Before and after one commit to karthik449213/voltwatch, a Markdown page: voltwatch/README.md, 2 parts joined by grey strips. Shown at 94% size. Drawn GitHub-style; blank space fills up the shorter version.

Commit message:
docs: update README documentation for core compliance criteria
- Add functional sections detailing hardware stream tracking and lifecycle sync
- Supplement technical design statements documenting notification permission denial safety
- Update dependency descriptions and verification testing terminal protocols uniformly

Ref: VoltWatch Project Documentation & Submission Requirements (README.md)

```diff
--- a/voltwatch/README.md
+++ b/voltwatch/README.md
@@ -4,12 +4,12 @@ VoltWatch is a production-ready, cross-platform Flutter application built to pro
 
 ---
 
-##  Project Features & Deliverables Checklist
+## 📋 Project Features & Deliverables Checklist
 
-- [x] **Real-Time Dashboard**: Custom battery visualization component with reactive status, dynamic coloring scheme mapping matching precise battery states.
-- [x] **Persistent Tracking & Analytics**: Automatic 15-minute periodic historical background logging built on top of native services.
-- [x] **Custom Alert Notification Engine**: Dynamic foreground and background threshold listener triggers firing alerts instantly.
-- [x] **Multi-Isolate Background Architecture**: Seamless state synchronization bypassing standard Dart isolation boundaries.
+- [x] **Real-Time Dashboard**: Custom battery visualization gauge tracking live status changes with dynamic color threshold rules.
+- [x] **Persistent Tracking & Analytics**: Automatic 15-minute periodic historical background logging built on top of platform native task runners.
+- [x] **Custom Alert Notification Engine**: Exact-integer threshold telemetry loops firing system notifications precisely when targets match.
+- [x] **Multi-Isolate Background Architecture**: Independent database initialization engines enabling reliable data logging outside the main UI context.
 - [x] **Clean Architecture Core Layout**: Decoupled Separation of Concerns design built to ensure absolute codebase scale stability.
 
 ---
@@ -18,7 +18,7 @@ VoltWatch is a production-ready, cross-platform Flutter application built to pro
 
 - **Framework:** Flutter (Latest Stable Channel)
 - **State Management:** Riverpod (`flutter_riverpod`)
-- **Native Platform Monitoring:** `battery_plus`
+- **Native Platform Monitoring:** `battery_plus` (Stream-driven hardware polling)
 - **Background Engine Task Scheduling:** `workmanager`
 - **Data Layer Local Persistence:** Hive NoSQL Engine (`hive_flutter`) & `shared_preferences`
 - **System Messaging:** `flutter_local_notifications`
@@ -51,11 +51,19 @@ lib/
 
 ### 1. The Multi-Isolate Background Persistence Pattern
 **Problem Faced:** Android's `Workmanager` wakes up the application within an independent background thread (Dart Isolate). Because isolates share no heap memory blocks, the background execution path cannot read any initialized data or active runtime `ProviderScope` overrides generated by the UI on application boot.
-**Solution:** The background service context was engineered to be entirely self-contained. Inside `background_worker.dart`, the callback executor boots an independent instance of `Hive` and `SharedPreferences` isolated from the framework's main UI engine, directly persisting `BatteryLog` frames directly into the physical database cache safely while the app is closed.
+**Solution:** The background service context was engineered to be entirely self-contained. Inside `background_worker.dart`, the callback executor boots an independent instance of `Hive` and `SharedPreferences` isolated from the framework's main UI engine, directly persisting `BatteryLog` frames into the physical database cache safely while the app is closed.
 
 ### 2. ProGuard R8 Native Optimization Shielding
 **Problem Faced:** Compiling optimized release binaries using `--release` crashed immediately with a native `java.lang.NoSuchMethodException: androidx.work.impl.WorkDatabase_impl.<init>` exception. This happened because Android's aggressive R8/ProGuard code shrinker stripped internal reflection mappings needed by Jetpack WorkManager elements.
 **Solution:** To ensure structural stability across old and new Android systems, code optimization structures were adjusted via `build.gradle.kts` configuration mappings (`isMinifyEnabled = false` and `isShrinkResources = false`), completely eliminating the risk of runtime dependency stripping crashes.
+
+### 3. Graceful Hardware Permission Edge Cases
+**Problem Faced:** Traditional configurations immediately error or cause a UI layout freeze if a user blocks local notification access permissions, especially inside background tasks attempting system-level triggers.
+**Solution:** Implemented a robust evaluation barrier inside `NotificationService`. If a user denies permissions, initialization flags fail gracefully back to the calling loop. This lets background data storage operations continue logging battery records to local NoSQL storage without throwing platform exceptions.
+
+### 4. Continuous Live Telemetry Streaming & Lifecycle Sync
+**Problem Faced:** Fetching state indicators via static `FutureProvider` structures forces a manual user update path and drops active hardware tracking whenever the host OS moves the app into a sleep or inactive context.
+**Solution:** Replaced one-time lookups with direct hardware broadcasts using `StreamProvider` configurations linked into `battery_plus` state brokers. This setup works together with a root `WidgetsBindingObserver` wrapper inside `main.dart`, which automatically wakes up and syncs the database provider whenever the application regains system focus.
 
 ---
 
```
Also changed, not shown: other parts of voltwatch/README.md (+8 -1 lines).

#### What needs to be done
An exact repetition of all the records above is required.

#### Response area
Before and after one commit to karthik449213/voltwatch, a Markdown page: voltwatch/README.md, 2 parts joined by grey strips. Shown at 94% size. Drawn GitHub-style; blank space fills up the shorter version.

Commit message:
docs: update README documentation for core compliance criteria
- Add functional sections detailing hardware stream tracking and lifecycle sync
- Supplement technical design statements documenting notification permission denial safety
- Update dependency descriptions and verification testing terminal protocols uniformly

Ref: VoltWatch Project Documentation & Submission Requirements (README.md)

```diff
--- a/voltwatch/README.md
+++ b/voltwatch/README.md
@@ -4,12 +4,12 @@ VoltWatch is a production-ready, cross-platform Flutter application built to pro
 
 ---
 
-##  Project Features & Deliverables Checklist
+## 📋 Project Features & Deliverables Checklist
 
-- [x] **Real-Time Dashboard**: Custom battery visualization component with reactive status, dynamic coloring scheme mapping matching precise battery states.
-- [x] **Persistent Tracking & Analytics**: Automatic 15-minute periodic historical background logging built on top of native services.
-- [x] **Custom Alert Notification Engine**: Dynamic foreground and background threshold listener triggers firing alerts instantly.
-- [x] **Multi-Isolate Background Architecture**: Seamless state synchronization bypassing standard Dart isolation boundaries.
+- [x] **Real-Time Dashboard**: Custom battery visualization gauge tracking live status changes with dynamic color threshold rules.
+- [x] **Persistent Tracking & Analytics**: Automatic 15-minute periodic historical background logging built on top of platform native task runners.
+- [x] **Custom Alert Notification Engine**: Exact-integer threshold telemetry loops firing system notifications precisely when targets match.
+- [x] **Multi-Isolate Background Architecture**: Independent database initialization engines enabling reliable data logging outside the main UI context.
 - [x] **Clean Architecture Core Layout**: Decoupled Separation of Concerns design built to ensure absolute codebase scale stability.
 
 ---
@@ -18,7 +18,7 @@ VoltWatch is a production-ready, cross-platform Flutter application built to pro
 
 - **Framework:** Flutter (Latest Stable Channel)
 - **State Management:** Riverpod (`flutter_riverpod`)
-- **Native Platform Monitoring:** `battery_plus`
+- **Native Platform Monitoring:** `battery_plus` (Stream-driven hardware polling)
 - **Background Engine Task Scheduling:** `workmanager`
 - **Data Layer Local Persistence:** Hive NoSQL Engine (`hive_flutter`) & `shared_preferences`
 - **System Messaging:** `flutter_local_notifications`
@@ -51,11 +51,19 @@ lib/
 
 ### 1. The Multi-Isolate Background Persistence Pattern
 **Problem Faced:** Android's `Workmanager` wakes up the application within an independent background thread (Dart Isolate). Because isolates share no heap memory blocks, the background execution path cannot read any initialized data or active runtime `ProviderScope` overrides generated by the UI on application boot.
-**Solution:** The background service context was engineered to be entirely self-contained. Inside `background_worker.dart`, the callback executor boots an independent instance of `Hive` and `SharedPreferences` isolated from the framework's main UI engine, directly persisting `BatteryLog` frames directly into the physical database cache safely while the app is closed.
+**Solution:** The background service context was engineered to be entirely self-contained. Inside `background_worker.dart`, the callback executor boots an independent instance of `Hive` and `SharedPreferences` isolated from the framework's main UI engine, directly persisting `BatteryLog` frames into the physical database cache safely while the app is closed.
 
 ### 2. ProGuard R8 Native Optimization Shielding
 **Problem Faced:** Compiling optimized release binaries using `--release` crashed immediately with a native `java.lang.NoSuchMethodException: androidx.work.impl.WorkDatabase_impl.<init>` exception. This happened because Android's aggressive R8/ProGuard code shrinker stripped internal reflection mappings needed by Jetpack WorkManager elements.
 **Solution:** To ensure structural stability across old and new Android systems, code optimization structures were adjusted via `build.gradle.kts` configuration mappings (`isMinifyEnabled = false` and `isShrinkResources = false`), completely eliminating the risk of runtime dependency stripping crashes.
+
+### 3. Graceful Hardware Permission Edge Cases
+**Problem Faced:** Traditional configurations immediately error or cause a UI layout freeze if a user blocks local notification access permissions, especially inside background tasks attempting system-level triggers.
+**Solution:** Implemented a robust evaluation barrier inside `NotificationService`. If a user denies permissions, initialization flags fail gracefully back to the calling loop. This lets background data storage operations continue logging battery records to local NoSQL storage without throwing platform exceptions.
+
+### 4. Continuous Live Telemetry Streaming & Lifecycle Sync
+**Problem Faced:** Fetching state indicators via static `FutureProvider` structures forces a manual user update path and drops active hardware tracking whenever the host OS moves the app into a sleep or inactive context.
+**Solution:** Replaced one-time lookups with direct hardware broadcasts using `StreamProvider` configurations linked into `battery_plus` state brokers. This setup works together with a root `WidgetsBindingObserver` wrapper inside `main.dart`, which automatically wakes up and syncs the database provider whenever the application regains system focus.
 
 ---
 
```
Also changed, not shown: other parts of voltwatch/README.md (+8 -1 lines).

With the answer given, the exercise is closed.